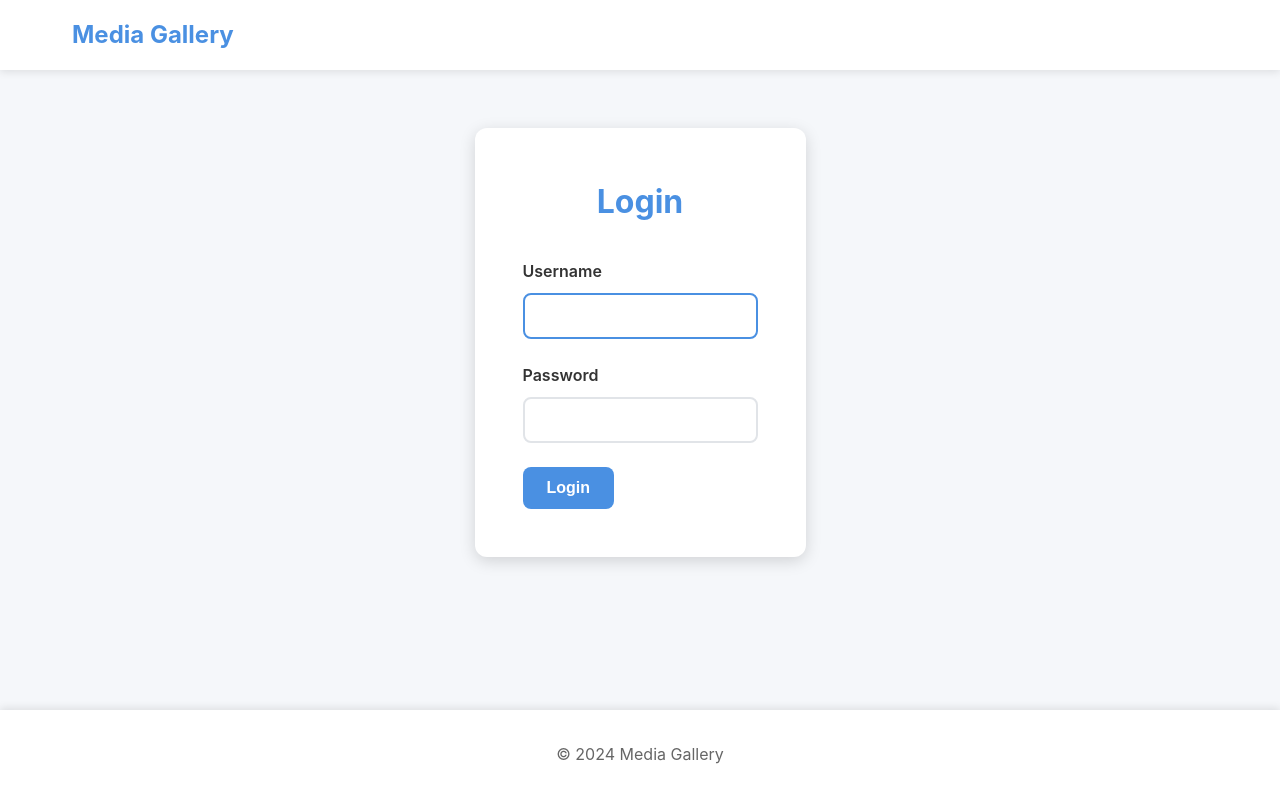
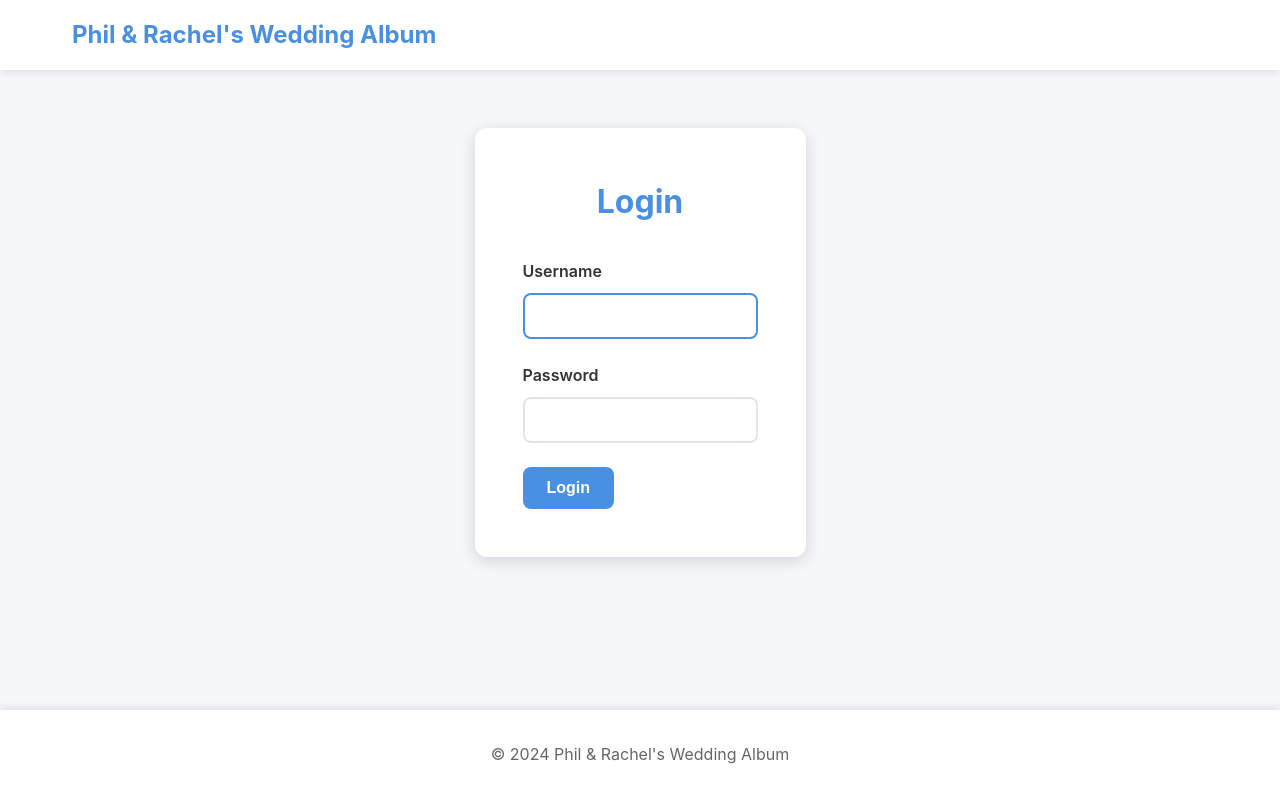
Before and after one commit to ptresadern/sandbox, a Flask app: page /login in a window 1280 px wide. Run offline with Flask 3, Linux system fonts and the light colour scheme.

Commit message:
Rebrand application to "Phil & Rachel's Wedding Album"
Updated application name from "Media Gallery" to "Phil & Rachel's Wedding Album" throughout:
- README.md: Updated main title
- base.html: Updated navbar brand, page title, and footer
- login.html: Updated page title
- gallery.html: Updated page title and main heading
- admin.html: Updated page title
- upload.html: Updated page title

```diff
--- a/media-upload/templates/admin.html
+++ b/media-upload/templates/admin.html
@@ -1,6 +1,6 @@
 {% extends "base.html" %}
 
-{% block title %}Admin - Media Gallery{% endblock %}
+{% block title %}Admin - Phil & Rachel's Wedding Album{% endblock %}
 
 {% block content %}
 <div class="admin-container">
--- a/media-upload/templates/base.html
+++ b/media-upload/templates/base.html
@@ -3,13 +3,13 @@
 <head>
     <meta charset="UTF-8">
     <meta name="viewport" content="width=device-width, initial-scale=1.0">
-    <title>{% block title %}Media Gallery{% endblock %}</title>
+    <title>{% block title %}Phil & Rachel's Wedding Album{% endblock %}</title>
     <link rel="stylesheet" href="{{ url_for('static', filename='css/style.css') }}">
 </head>
 <body>
     <nav class="navbar">
         <div class="nav-container">
-            <a href="{{ url_for('gallery') }}" class="nav-brand">Media Gallery</a>
+            <a href="{{ url_for('gallery') }}" class="nav-brand">Phil & Rachel's Wedding Album</a>
             {% if current_user.is_authenticated %}
             <div class="nav-links">
                 <a href="{{ url_for('upload') }}">Upload</a>
@@ -38,7 +38,7 @@
     </div>
 
     <footer>
-        <p>&copy; 2024 Media Gallery</p>
+        <p>&copy; 2024 Phil & Rachel's Wedding Album</p>
     </footer>
 
     {% block scripts %}{% endblock %}
--- a/media-upload/templates/gallery.html
+++ b/media-upload/templates/gallery.html
@@ -1,10 +1,10 @@
 {% extends "base.html" %}
 
-{% block title %}Gallery - Media Gallery{% endblock %}
+{% block title %}Gallery - Phil & Rachel's Wedding Album{% endblock %}
 
 {% block content %}
 <div class="gallery-container">
-    <h1>Media Gallery</h1>
+    <h1>Phil & Rachel's Wedding Album</h1>
 
     {% if files %}
         <div class="gallery-stats">
--- a/media-upload/templates/login.html
+++ b/media-upload/templates/login.html
@@ -1,6 +1,6 @@
 {% extends "base.html" %}
 
-{% block title %}Login - Media Gallery{% endblock %}
+{% block title %}Login - Phil & Rachel's Wedding Album{% endblock %}
 
 {% block content %}
 <div class="login-container">
--- a/media-upload/templates/upload.html
+++ b/media-upload/templates/upload.html
@@ -1,6 +1,6 @@
 {% extends "base.html" %}
 
-{% block title %}Upload - Media Gallery{% endblock %}
+{% block title %}Upload - Phil & Rachel's Wedding Album{% endblock %}
 
 {% block content %}
 <div class="upload-container">
```
Also changed, not shown: media-upload/README.md.
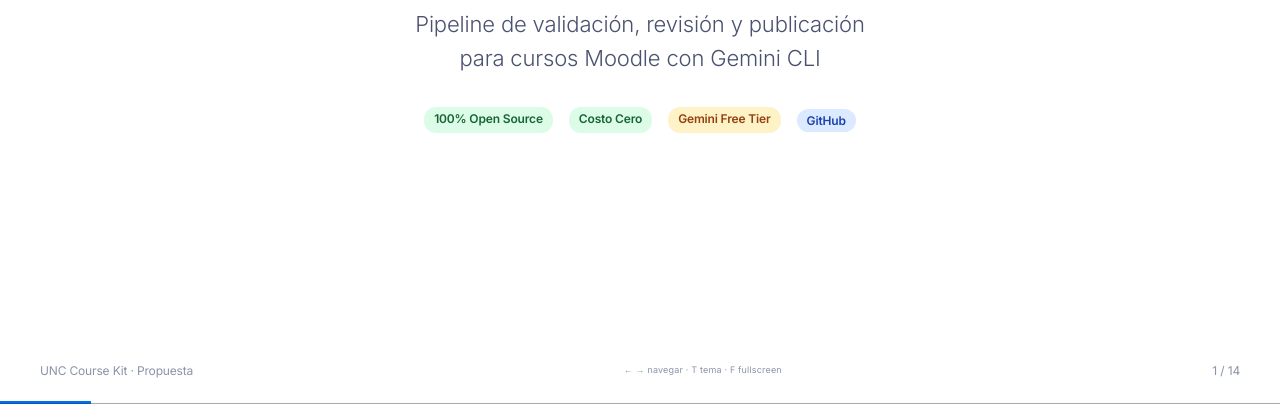
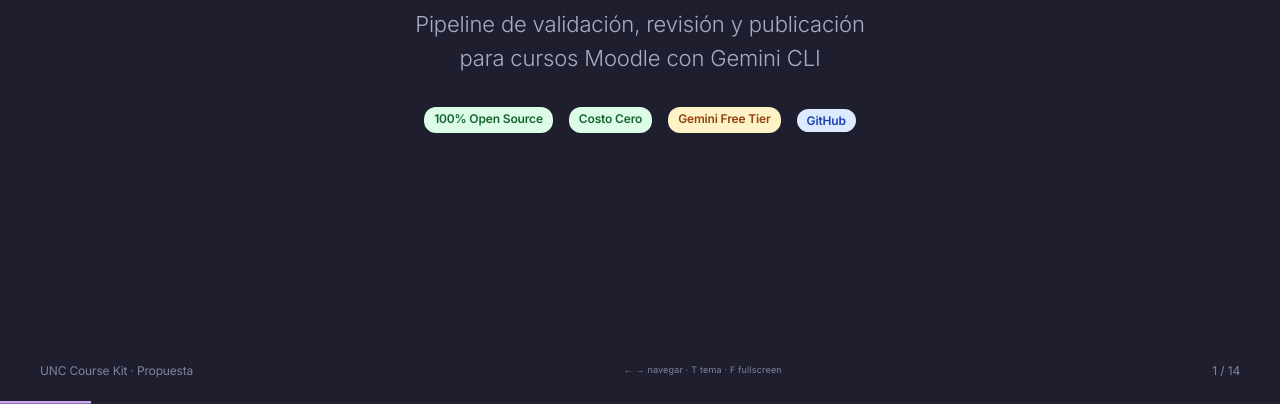
Before and after one commit to nelgoez/unc-agentic-dev, a website: page docs/pitch/index.html in a window 1280 px wide. Shown: the part 396-800 px from the top of the page. Drawn offline with Linux system fonts and the light colour scheme; a web font is replaced by a local one.

Commit message:
fix: switch default theme to catppuccin-mocha (dark + purple)

```diff
--- a/docs/pitch/index.html
+++ b/docs/pitch/index.html
@@ -1,12 +1,12 @@
 <!doctype html>
-<html lang="es" data-theme="pitch-deck-vc">
+<html lang="es" data-theme="catppuccin-mocha">
   <head>
     <meta charset="utf-8" />
     <meta name="viewport" content="width=device-width,initial-scale=1" />
     <title>UNC Course Kit · Propuesta</title>
     <link rel="stylesheet" href="assets/fonts.css" />
     <link rel="stylesheet" href="assets/base.css" />
-    <link rel="stylesheet" id="theme-link" href="assets/themes/pitch-deck-vc.css" />
+    <link rel="stylesheet" id="theme-link" href="assets/themes/catppuccin-mocha.css" />
     <link rel="stylesheet" href="assets/animations/animations.css" />
     <style>
       .section-card {
```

######

**To do**
From the listing above, pick out every line containing "endblock".

**Reply to the exercise**
-{% block title %}Admin - Media Gallery{% endblock %}
+{% block title %}Admin - Phil & Rachel's Wedding Album{% endblock %}
-    <title>{% block title %}Media Gallery{% endblock %}</title>
+    <title>{% block title %}Phil & Rachel's Wedding Album{% endblock %}</title>
     {% block scripts %}{% endblock %}
-{% block title %}Gallery - Media Gallery{% endblock %}
+{% block title %}Gallery - Phil & Rachel's Wedding Album{% endblock %}
-{% block title %}Login - Media Gallery{% endblock %}
+{% block title %}Login - Phil & Rachel's Wedding Album{% endblock %}
-{% block title %}Upload - Media Gallery{% endblock %}
+{% block title %}Upload - Phil & Rachel's Wedding Album{% endblock %}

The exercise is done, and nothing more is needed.